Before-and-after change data
○ ○ ○ ○ ○

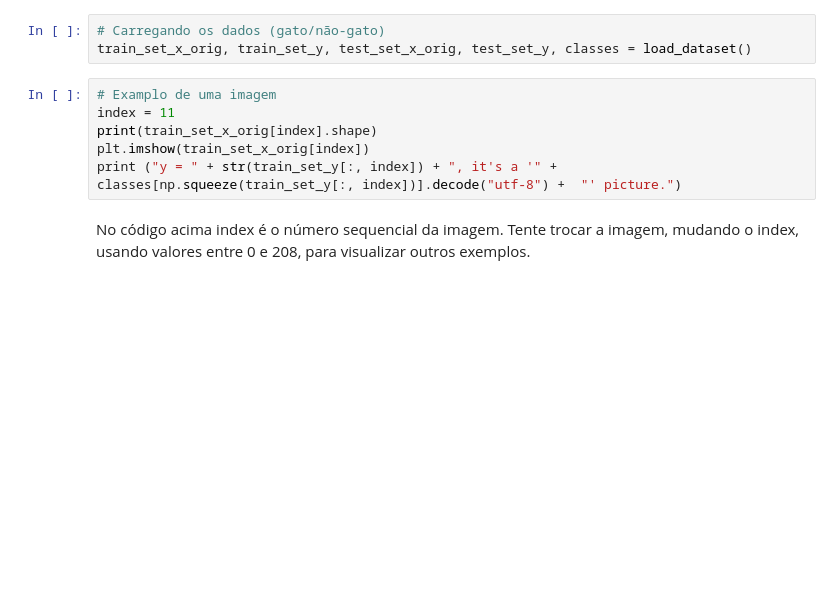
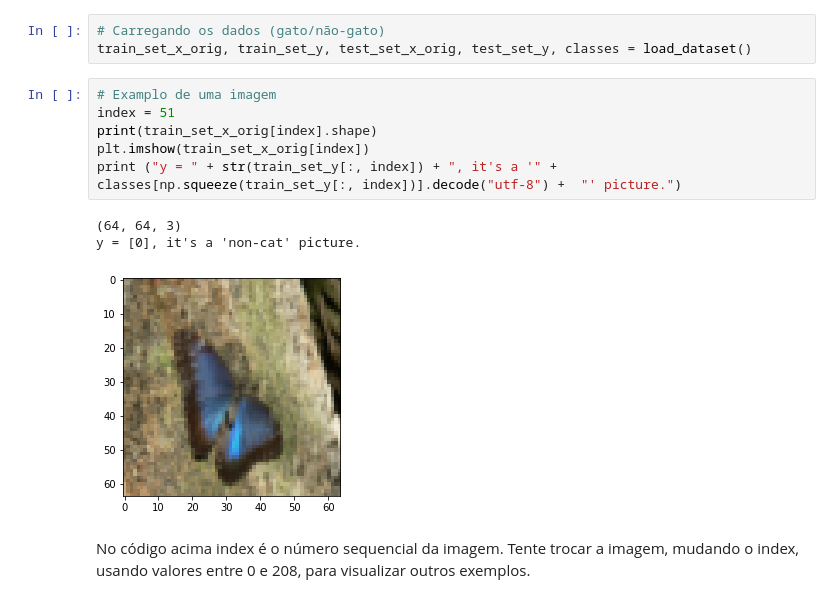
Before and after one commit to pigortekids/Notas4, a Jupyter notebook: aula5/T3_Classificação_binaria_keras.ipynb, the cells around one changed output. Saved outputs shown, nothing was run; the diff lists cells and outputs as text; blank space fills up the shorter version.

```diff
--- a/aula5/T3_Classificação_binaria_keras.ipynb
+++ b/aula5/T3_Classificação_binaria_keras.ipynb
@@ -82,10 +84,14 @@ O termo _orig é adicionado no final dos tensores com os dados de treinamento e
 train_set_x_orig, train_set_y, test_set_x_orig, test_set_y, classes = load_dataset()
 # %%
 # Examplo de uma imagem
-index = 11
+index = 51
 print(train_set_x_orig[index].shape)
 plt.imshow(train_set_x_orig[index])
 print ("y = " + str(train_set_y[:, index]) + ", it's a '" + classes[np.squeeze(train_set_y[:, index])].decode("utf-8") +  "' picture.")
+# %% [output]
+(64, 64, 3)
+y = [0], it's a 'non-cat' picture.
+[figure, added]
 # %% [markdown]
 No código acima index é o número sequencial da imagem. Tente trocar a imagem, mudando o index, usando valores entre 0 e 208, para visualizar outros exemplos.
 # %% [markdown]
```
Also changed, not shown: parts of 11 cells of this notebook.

○ ○ ○ ○ ○

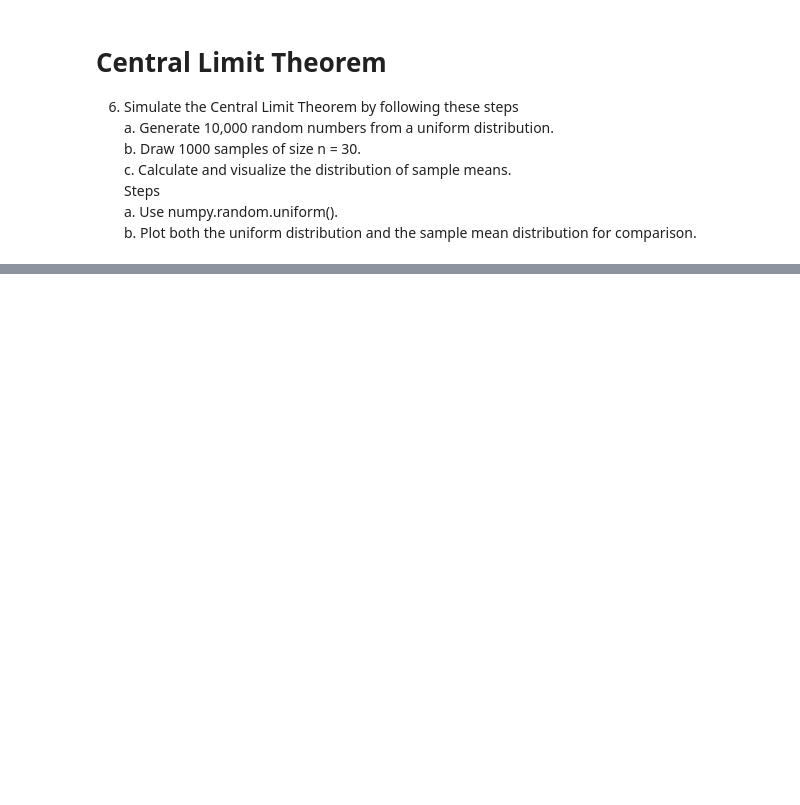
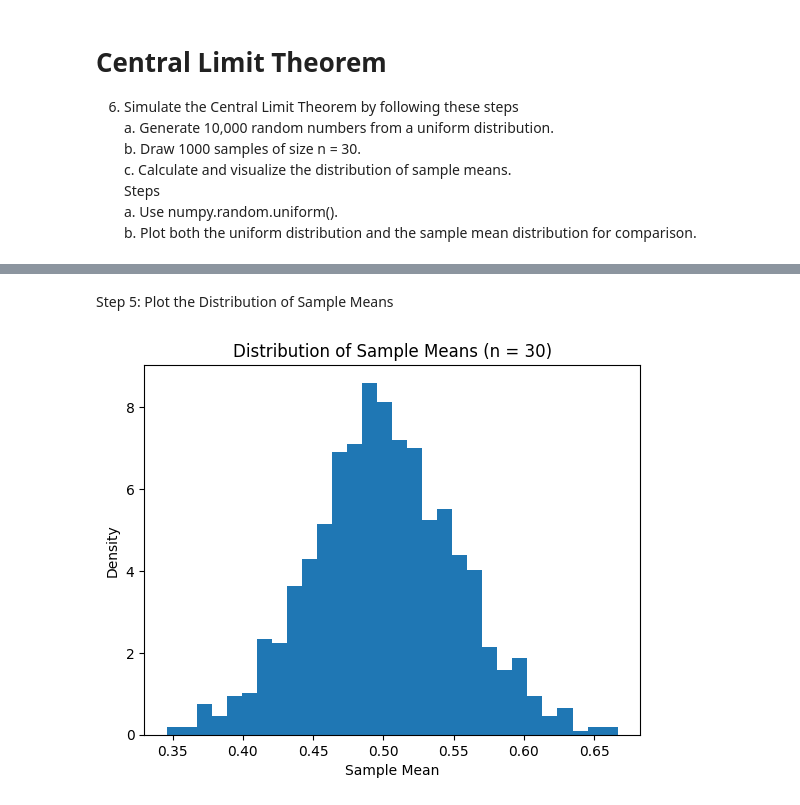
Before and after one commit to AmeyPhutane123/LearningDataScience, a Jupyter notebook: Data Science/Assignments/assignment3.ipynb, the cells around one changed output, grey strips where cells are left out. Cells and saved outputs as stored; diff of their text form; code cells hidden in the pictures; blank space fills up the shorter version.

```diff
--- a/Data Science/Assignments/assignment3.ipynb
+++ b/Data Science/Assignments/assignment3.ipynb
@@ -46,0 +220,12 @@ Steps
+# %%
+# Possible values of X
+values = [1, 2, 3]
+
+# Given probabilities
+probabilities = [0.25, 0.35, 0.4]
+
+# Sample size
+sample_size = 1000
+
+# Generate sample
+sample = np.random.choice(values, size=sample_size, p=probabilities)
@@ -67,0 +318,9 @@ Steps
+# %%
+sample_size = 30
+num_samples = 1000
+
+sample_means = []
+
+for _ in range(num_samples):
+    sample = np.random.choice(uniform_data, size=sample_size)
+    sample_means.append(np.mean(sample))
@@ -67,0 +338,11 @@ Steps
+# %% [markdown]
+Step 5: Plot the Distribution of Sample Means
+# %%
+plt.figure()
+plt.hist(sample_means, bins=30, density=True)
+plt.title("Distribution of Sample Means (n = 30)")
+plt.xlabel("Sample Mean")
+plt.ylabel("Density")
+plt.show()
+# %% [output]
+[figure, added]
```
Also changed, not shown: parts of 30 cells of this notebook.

○ ○ ○ ○ ○

For each line in the data that holds the word "fills", copy the line.

RESULT FOR THIS EXERCISE
Before and after one commit to pigortekids/Notas4, a Jupyter notebook: aula5/T3_Classificação_binaria_keras.ipynb, the cells around one changed output. Saved outputs shown, nothing was run; the diff lists cells and outputs as text; blank space fills up the shorter version.
Before and after one commit to AmeyPhutane123/LearningDataScience, a Jupyter notebook: Data Science/Assignments/assignment3.ipynb, the cells around one changed output, grey strips where cells are left out. Cells and saved outputs as stored; diff of their text form; code cells hidden in the pictures; blank space fills up the shorter version.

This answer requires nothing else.